Parallax refers to the apparent displacement of an object, the shift of its position against a background, caused by a change of the point from which we observe it. The philosophical twist to be added is that the observed difference isn’t simply “subjective,” due to the fact that the same object that exists “out there” is seen from two different points of view. It is rather that, as Hegel would have put it, subject and object are inherently “mediated,” so that an epistemological shift in the subject’s point of view always reflects an ontological shift in the object itself. In the 1960s and ’70s, for example, it was possible to buy soft-porn postcards featuring a model clad in a bikini or wearing a proper gown; however, when one moved the postcard a little bit or looked at it from a slightly different perspective, the bikini or dress magically disappeared, revealing the naked body of the model.

“The heroine’s sublime beauty and her monstrous brutality are intimately connected.”

This is how things are with the Todd Field drama Tár. The heroine’s sublime beauty and her monstrous brutality are intimately connected, as in the vulgar postcard: A small shift in our point of view makes visible her uncanny nature, since her artistic passion is grounded in her very monstrosity.

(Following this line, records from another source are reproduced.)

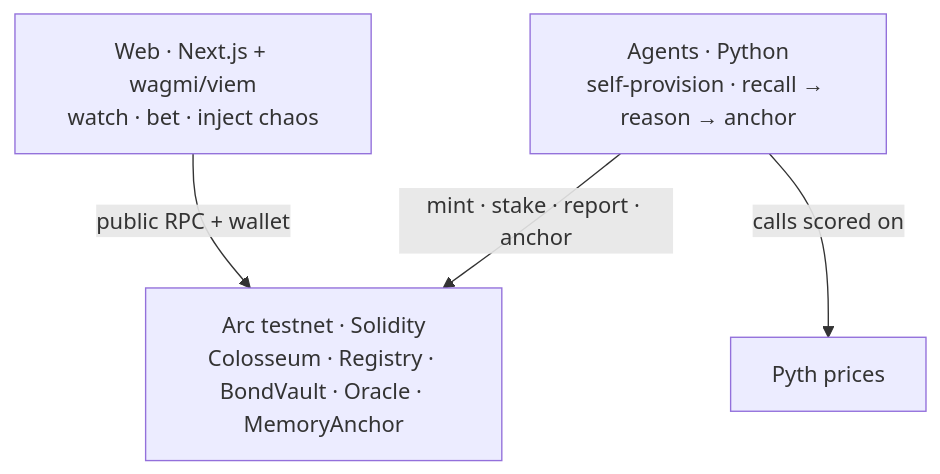
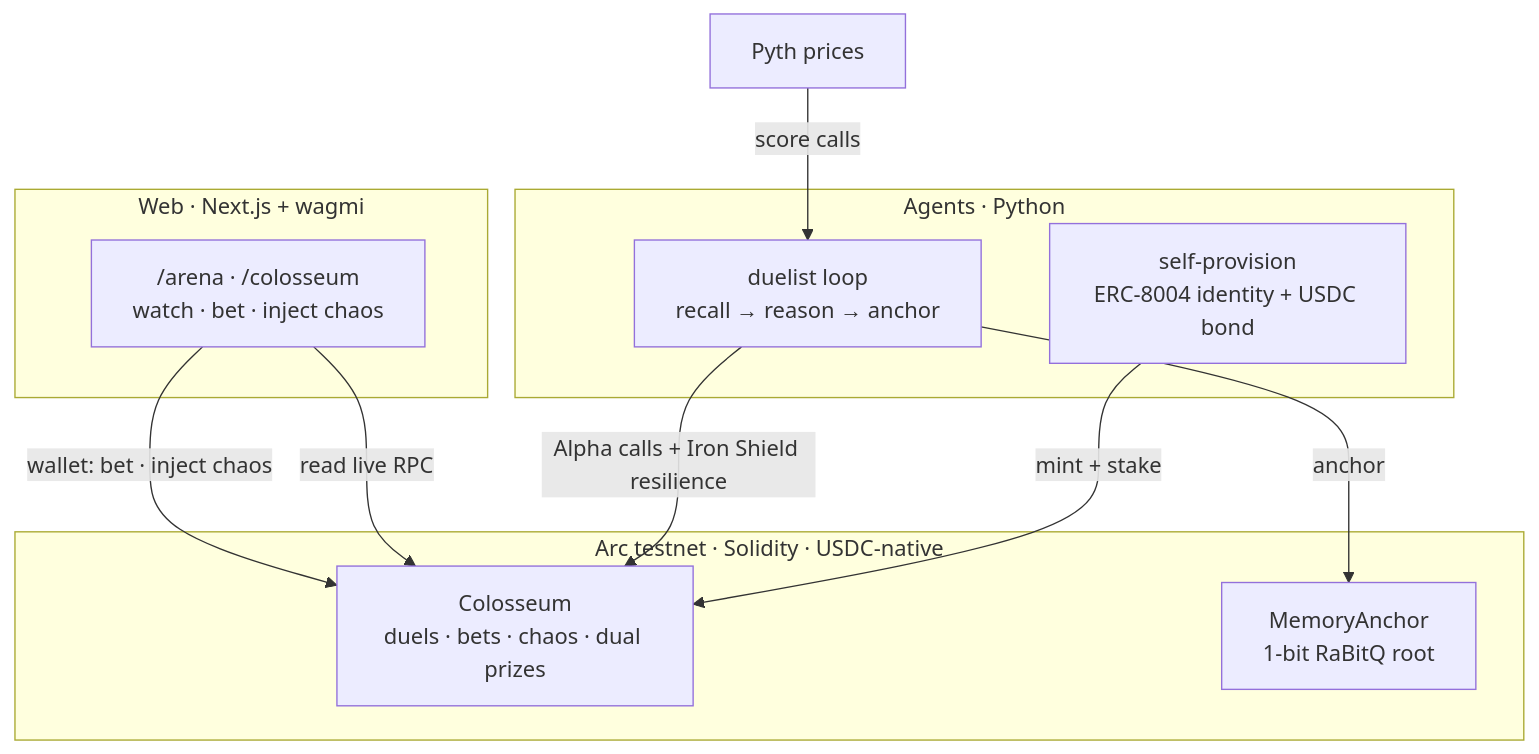
One commit to LingSiewWin/arcane changed the diagram in README.md. Above: the diagram before and after it, drawn with Mermaid. The commit also changed 1 other file, not shown here.

Commit message:
docs: refine architecture diagram to a clean tiered view + higher-res arena shot
Group the mermaid into Web / Agents / Arc tiers with the key components and the
core flow (provision -> stake, duel -> Alpha + Iron Shield, anchor, Pyth scoring,
wallet bet/inject) — high-level, not per-contract. Swap in the 2366x1446 screenshot.

````diff
--- a/README.md
+++ b/README.md
@@ -30,11 +30,22 @@
 ```mermaid
 flowchart TB
-  WEB["Web · Next.js + wagmi/viem<br/>watch · bet · inject chaos"]
-  AGENTS["Agents · Python<br/>self-provision · recall → reason → anchor"]
-  CHAIN["Arc testnet · Solidity<br/>Colosseum · Registry · BondVault · Oracle · MemoryAnchor"]
+  subgraph WEB["Web · Next.js + wagmi"]
+    UI["/arena · /colosseum<br/>watch · bet · inject chaos"]
+  end
+  subgraph PY["Agents · Python"]
+    PROV["self-provision<br/>ERC-8004 identity + USDC bond"]
+    DUEL["duelist loop<br/>recall → reason → anchor"]
+  end
+  subgraph ARC["Arc testnet · Solidity · USDC-native"]
+    COL["Colosseum<br/>duels · bets · chaos · dual prizes"]
+    MEM["MemoryAnchor<br/>1-bit RaBitQ root"]
+  end
   PYTH["Pyth prices"]
 
-  WEB -->|public RPC + wallet| CHAIN
-  AGENTS -->|mint · stake · report · anchor| CHAIN
-  AGENTS -->|calls scored on| PYTH
+  PROV -->|mint + stake| COL
+  DUEL -->|Alpha calls + Iron Shield resilience| COL
+  DUEL -->|anchor| MEM
+  PYTH -->|score calls| DUEL
+  UI -->|read live RPC| COL
+  UI -->|wallet: bet · inject chaos| COL
 ```
````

Tár tells the story of Lydia Tár (Cate Blanchett), a famous composer-conductor and the first female chief conductor of the Berlin Philharmonic. In an interview at The New Yorker Festival, she promotes several new projects, including her upcoming live recording of Mahler’s Symphony No. 5. Through it all, she relies on Francesca (Noémie Merlant), her attentive personal assistant, and Sharon (Nina Hoss), her wife and concertmaster.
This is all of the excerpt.